Control of a Salmonella virulence locus by an ATP-sensing leader messenger RNA

Eun Jin Lee, Eduardo A. Groisman

Research output: Contribution to journalArticlepeer-review

70 Citations (Scopus)


The facultative intracellular pathogen Salmonella enterica resides within a membrane-bound compartment inside macrophages. This compartment must be acidified for Salmonella to survive within macrophages, possibly because acidic pH promotes expression of Salmonella virulence proteins. We reasoned that Salmonella might sense its surroundings have turned acidic not only upon protonation of the extracytoplasmic domain of a protein sensor but also by an increase in cytosolic ATP levels, because conditions that enhance the proton gradient across the bacterial inner membrane stimulate ATP synthesis. Here we report that an increase in cytosolic ATP promotes transcription of the coding region for the virulence gene mgtC, which is the most highly induced horizontally acquired gene when Salmonella is inside macrophages. This transcript is induced both upon media acidification and by physiological conditions that increase ATP levels independently of acidification. ATP is sensed by the coupling/uncoupling of transcription of the unusually long mgtC leader messenger RNA and translation of a short open reading frame located in this region. A mutation in the mgtC leader messenger RNA that eliminates the response to ATP hinders mgtC expression inside macrophages and attenuates Salmonella virulence in mice. Our results define a singular example of an ATP-sensing leader messenger RNA. Moreover, they indicate that pathogens can interpret extracellular cues by the impact they have on cellular metabolites.

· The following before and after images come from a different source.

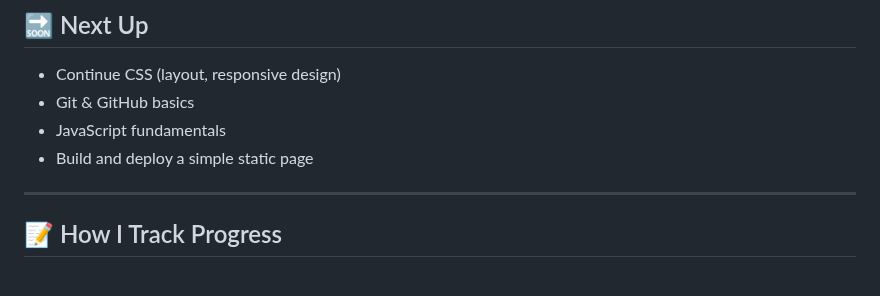
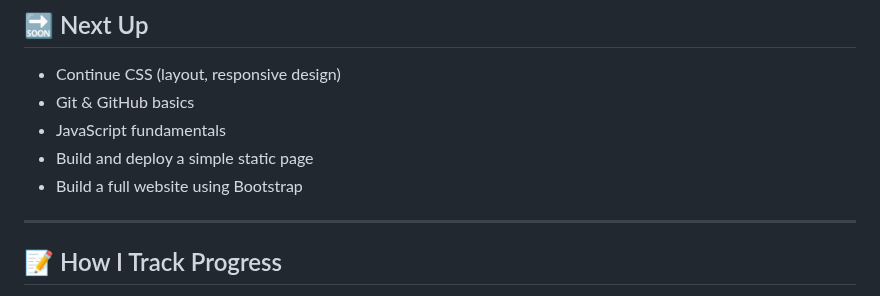
Before and after one commit to MouadBenaich/ZTM-learning-journey, a Markdown page: README.md, the part around the change. Rendered like a GitHub page.

Commit message:
Adding on more step in Next Up

```diff
--- a/README.md
+++ b/README.md
@@ -160,6 +160,7 @@ This repository tracks modules, exercises, notes, and reflections — capturing
 - Git & GitHub basics
 - JavaScript fundamentals
 - Build and deploy a simple static page
+- Build a full website using Bootstrap
 
 ---
 
```
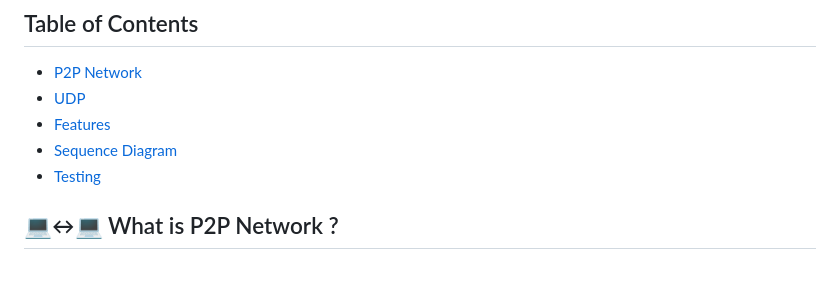
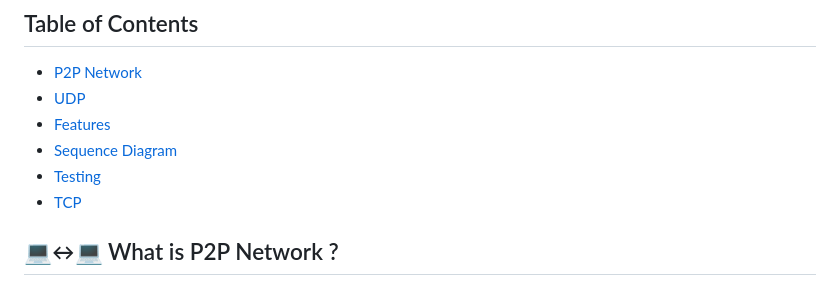
Before and after one commit to JugBones/Pushin-P2P, a Markdown page: README.md, the part around the change. GitHub-like rendering.

Commit message:
added the TCP definition

```diff
--- a/README.md
+++ b/README.md
@@ -17,6 +17,7 @@ Hi there, We're L4BC</a> 👋
 - [Features](#features)
 - [Sequence Diagram](#sequence-diagram)
 - [Testing](#testing)
+- [TCP](#tcp)
 
 ## 💻↔💻 What is P2P Network ?
 ![image](https://user-images.githubusercontent.com/91533574/226385702-7bd4f5b1-8b47-45cd-8f50-025840e84a1e.png)
```
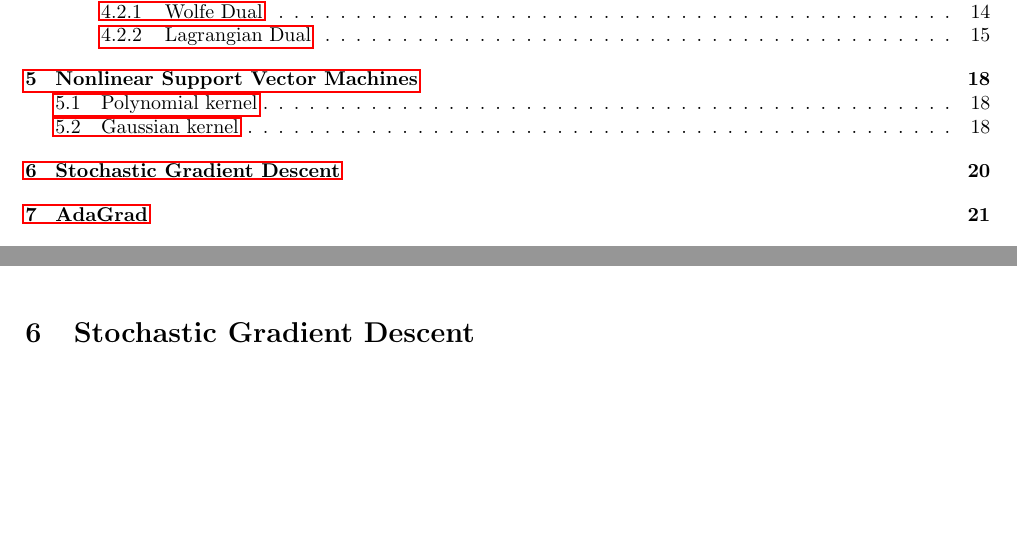
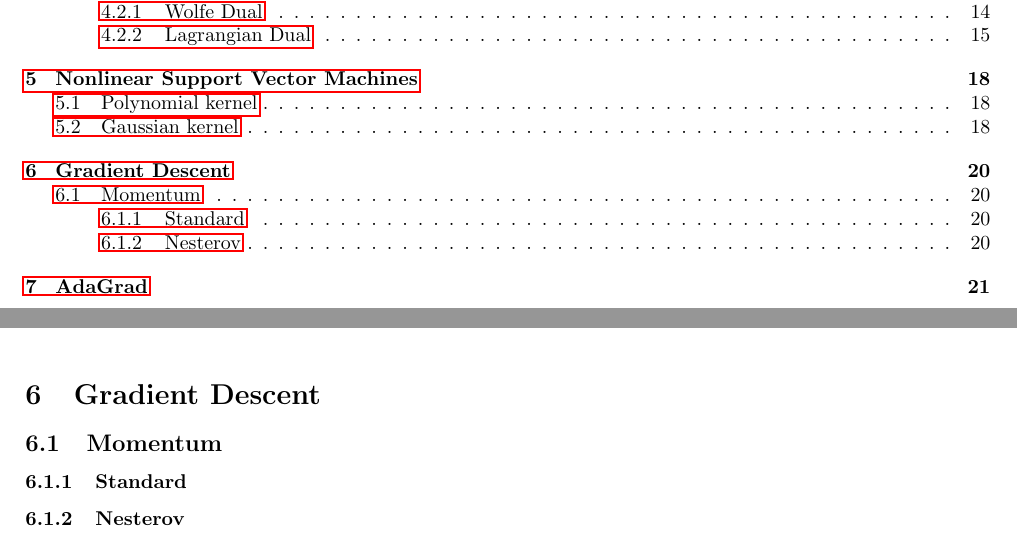
Before and after one commit to dmeoli/optiml, a LaTeX document (notebooks/ml/tex/CM_report.tex, which reads notebooks/ml/tex/gd.tex, notebooks/ml/tex/sgd.tex): two parts of pages 2 and 21 of 33, joined at a grey line, cut so that both start at the same text, the shorter picture padded with empty space. Compiled offline with pdfLaTeX.

Commit message:
fixed names

```diff
--- /dev/null
+++ b/notebooks/ml/tex/gd.tex
@@ -0,0 +1,13 @@
+\section{Gradient Descent}
+
+
+
+\subsection{Momentum}
+
+
+
+\subsubsection{Standard}
+
+
+
+\subsubsection{Nesterov}
--- a/notebooks/ml/tex/sgd.tex
+++ /dev/null
@@ -1 +0,0 @@
-\section{Stochastic Gradient Descent}
```
Also changed, not shown: notebooks/ml/tex/CM_report.tex (+1 -1 lines), notebooks/ml/tex/CM_report.pdf.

Original languageEnglish
Pages (from-to)271-275
Number of pages5
Issue number7402
Publication statusPublished - 2012 Jun 14
Externally publishedYes

Bibliographical note

Funding Information:
Acknowledgements We thank C. Turnbough for discussions, M. Wade for help with the mouse virulence assays, and R. Breaker and A. Roth for help with in-line probing experiments. This work was supported, in part, by grant AI49561 from the National Institutes of Health to E.A.G., who is an investigator of the Howard Hughes Medical Institute.

ASJC Scopus subject areas

  • General


Dive into the research topics of 'Control of a Salmonella virulence locus by an ATP-sensing leader messenger RNA'. Together they form a unique fingerprint.

Cite this